Bangkok Thailand, May 14, 2018 – According to a new study by LIMRA Secure Retirement Institute (LIMRA SRI) and the Society of Actuaries (SOA), on average, consumers in Asia begin to start to save for retirement at age 40. The survey found the majority (54 percent) regret not starting to save earlier and less than half believe their savings will last throughout their retirement.
LIMRA SRI and the SOA conducted a survey of more than 9,000 consumers ages 30-75, across nine markets in Asia to examine the current state and future opportunity of the retirement market in Asia.
“Overall, the population over age 60 in Asia will triple by the year 2050. This will have a tremendous economic impact not just on the nations in Asia but also the global economy as a whole,” said R. Dale Hall, FSA, CERA, MAAA, managing director of research, SOA. “Understanding how consumers in Asia perceive financial risks in retirement and the steps they are taking to prepare for retirement will be important as the industry develops the appropriate products and services to serve the local markets.”
The study found that more than three quarters of consumers in Asia expect to have a shortfall in retirement savings at age 60. In addition, consumers in Asia underestimate how long they will live in retirement by as much as 24 percent. This combination of inadequate retirement savings and misjudging longevity risk creates a significant challenge for consumers to achieve financial security in retirement and poses substantial economic risk for countries in Asia.
The majority of consumers surveyed say they do not work with a financial professional to help with household decisions. Notably, this is significantly higher in Japan where only 1 in 5 households work with a financial professional. Across Asia, the study found 65 percent of consumers do not have a formal written plan for managing income, assets and expenses during retirement.

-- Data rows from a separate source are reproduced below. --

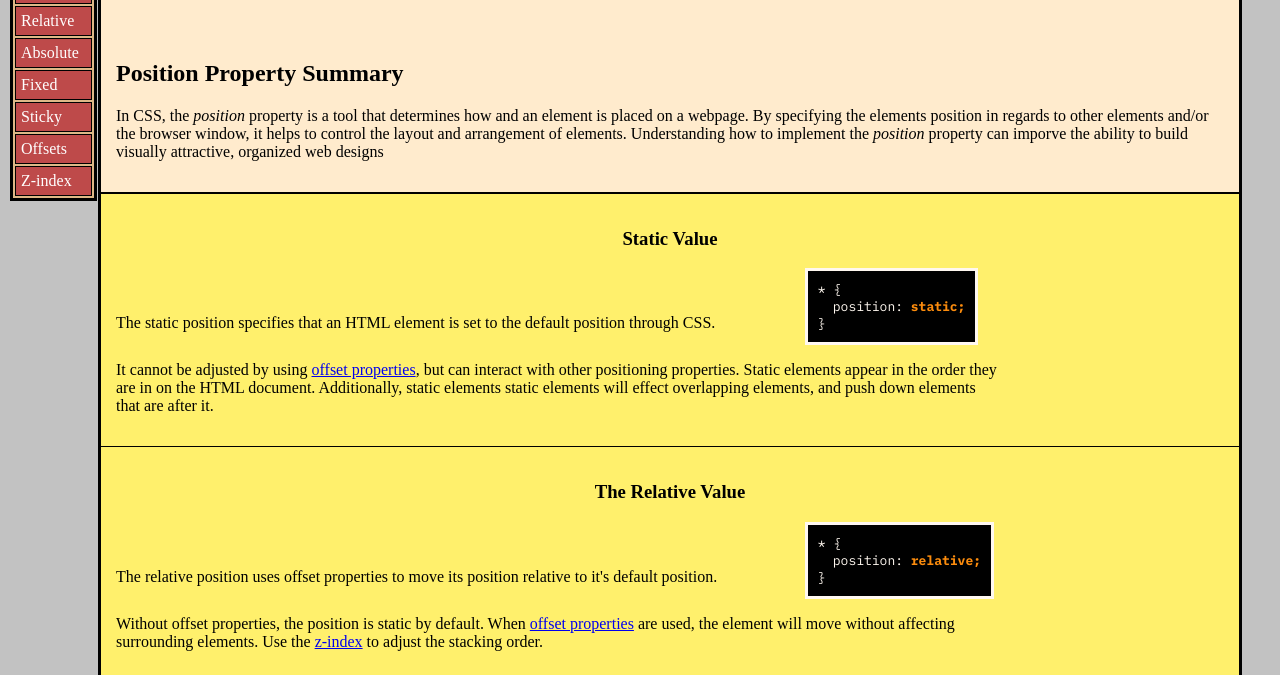
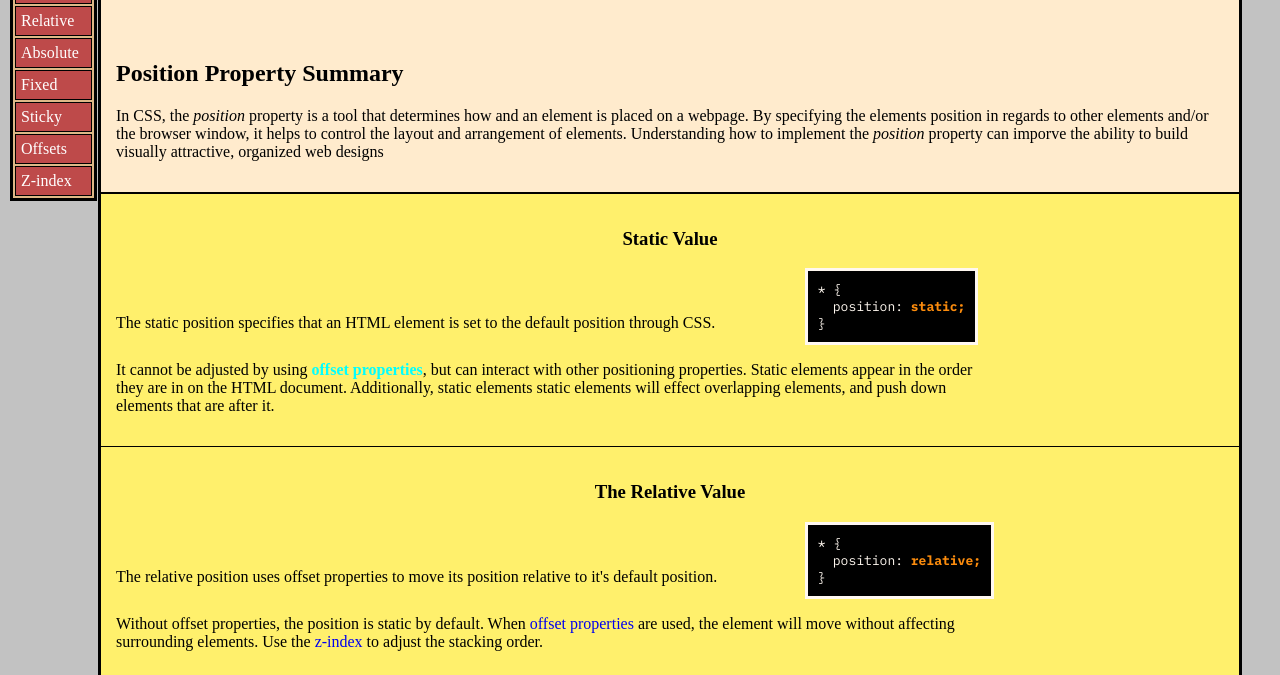
Before and after one commit to EasonVora/CSS-positioning-cheatsheet, a plain HTML site: page index.html in a window 1280 px wide. In both pictures the pointer is over the link 363 px from the left and 494 px from the top of the page. Shown: the part 125-800 px from the top of the page. Drawn offline with Linux system fonts and the light colour scheme.

Commit message:
anchor text adjust for value-text-2 class

```diff
--- a/styles.css
+++ b/styles.css
@@ -98,10 +98,10 @@ h1 {
     max-width: 80%;
     display: inline-block;
 }
-.value-text a {
+.value-text a, .value-text-2 a {
     text-decoration: none;
 }
-.value-text a:hover {
+.value-text a:hover, .value-text-2 a:hover {
     color:aqua;
     font-weight: bold;
 }
```
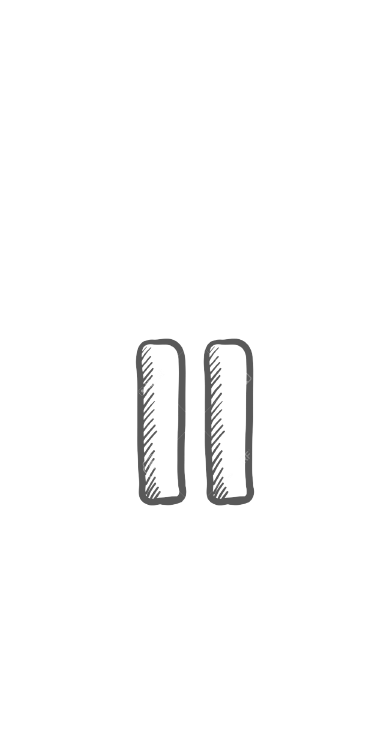
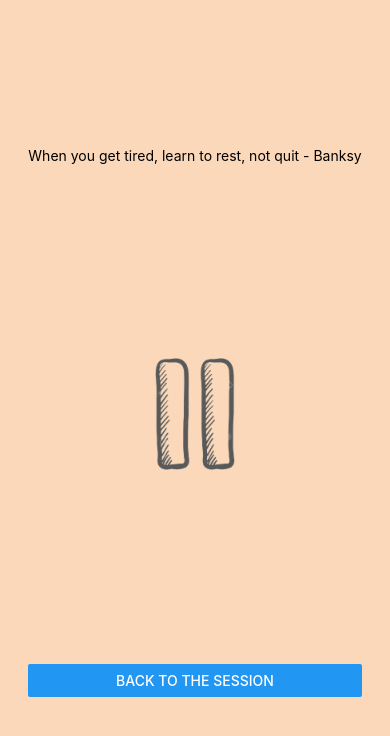
Before and after one commit to hiro111208/react-native-depression-monitor, a React Native app: screen / in a window 390 px wide. Shown: the top 736 px of the page. Built offline with nearby package versions, Linux system fonts and the light colour scheme.

Commit message:
Randomise messages

```diff
--- a/App.js
+++ b/App.js
@@ -1,15 +1,15 @@
-import StatusBar from "expo-status-bar";
 import React from "react";
-import { StyleSheet, Component, View } from "react-native";
+import { StatusBar, StyleSheet, SafeAreaView } from "react-native";
+import Constants from "expo-constants";
 import PauseScreen from "./app/screens/PauseScreen";
 
 export default class App extends React.Component {
   render() {
     return (
       //Uncomment to see different screens one at a time
-      <View style={styles.container}>
+      <SafeAreaView style={[styles.container]}>
         <PauseScreen />
-      </View>
+      </SafeAreaView>
       //<CategoryDrop/>
       //<PlantScreen/>
     );
@@ -18,8 +18,9 @@ export default class App extends React.Component {
 
 const styles = StyleSheet.create({
   container: {
-    flex: 1,
-    backgroundColor: '#fff',
+    flex: 1, //takes up the entire screen
+    marginTop: Constants.statusBarHeight,
+    backgroundColor: '#FAD8B9',
     alignItems: 'center',
     justifyContent: 'center',
   },
--- a/app/screens/PauseScreen.js
+++ b/app/screens/PauseScreen.js
@@ -1,13 +1,48 @@
-import React, { Component } from 'react';
-import { Image, View, StyleSheet} from 'react-native';
+import React from 'react';
+import { Image, Text, SafeAreaView, StyleSheet, TouchableOpacity, Button } from 'react-native';
+import firebase from '../../firebase';
+
+//retrieve progress from database e.g., well done, you're over halfway through
+const currentQuestions = firebase.firestore().collection("questions");
+const backButton = () => console.log("Back to the therapy screen");
+const messages = [
+    "Well done! Return to the session when you are ready.",
+    "Looking forward to seeing you after your break. Well done!",
+    "You can do it! Pause. Breathe. Keep going.",
+    "When you get tired, learn to rest, not quit - Banksy"
+];
+
+const randomMessage = (
+     messages[Math.floor(Math.random()*messages.length)]
+);
+
 
 const PauseScreen = () => {
     return (
-            <Image
-                 style={{ width: 300, height: 300 }}
-                 resizeMode="contain"
-                 source={require('../assets/pause.png')}
-            />
+        <SafeAreaView>
+            <Text>
+                { randomMessage }
+            </Text>
+            <TouchableOpacity style={styles.image}>
+                <Image
+                    style={{ width: 200 }}
+                    resizeMode="contain"
+                    source={require('../assets/pause.png')}
+                />
+            </TouchableOpacity>
+            <Button title="Back to the Session" onPress={backButton}/>
+        </SafeAreaView>
     )
 }
+
+const styles = StyleSheet.create( {
+    container: {
+    },
+    image: {
+        alignItems: 'center',
+    },
+    text: {
+
+    }
+});
 export default PauseScreen;
```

“Our U.S. retirement research indicates that working with financial professionals and developing a written retirement plan significantly improves retirement outcomes,” said Larry Hartshorn, corporate vice president, LIMRA International Research. “We are encouraged that attitudes around retirement planning are evolving. While most consumers ages 60-70 have done the least retirement planning activities, younger consumers are taking steps to estimate their expenses and income in retirement.”
The study revealed 7 in 10 consumers in Asia are interested in converting a portion of their assets into an annuity ( chart ). The top three features most important to consumers were creating a guaranteed income stream, protecting or preserving their initial investment and guaranteeing returns on their investment.
“It is not surprising that annuities strongly appealed to consumers in Asia as they are concerned about outliving their assets in retirement,” noted Hall. “Investing a portion of one’s assets toward a guaranteed lifetime income, such as an annuity, is one way to mitigate longevity risk.”
Michael Nowak, 847-273-8811, firstname.lastname@example.org
LIMRA is a worldwide research, consulting, and professional development organization that helps 600 insurance and financial services companies in 62 countries. Visit LIMRA at www.limra.com. Follow us on Twitter: @LIMRANewsCenter
About the Society of Actuaries
With roots dating back to 1889, the Society of Actuaries (SOA) is the world’s largest actuarial professional organization with more than 30,000 actuaries as members. Through research and education, the SOA's mission is to advance actuarial knowledge and to enhance the ability of actuaries to provide expert advice and relevant solutions for financial, business and societal challenges. The SOA's vision is for actuaries to be the leading professionals in the measurement and management of risk.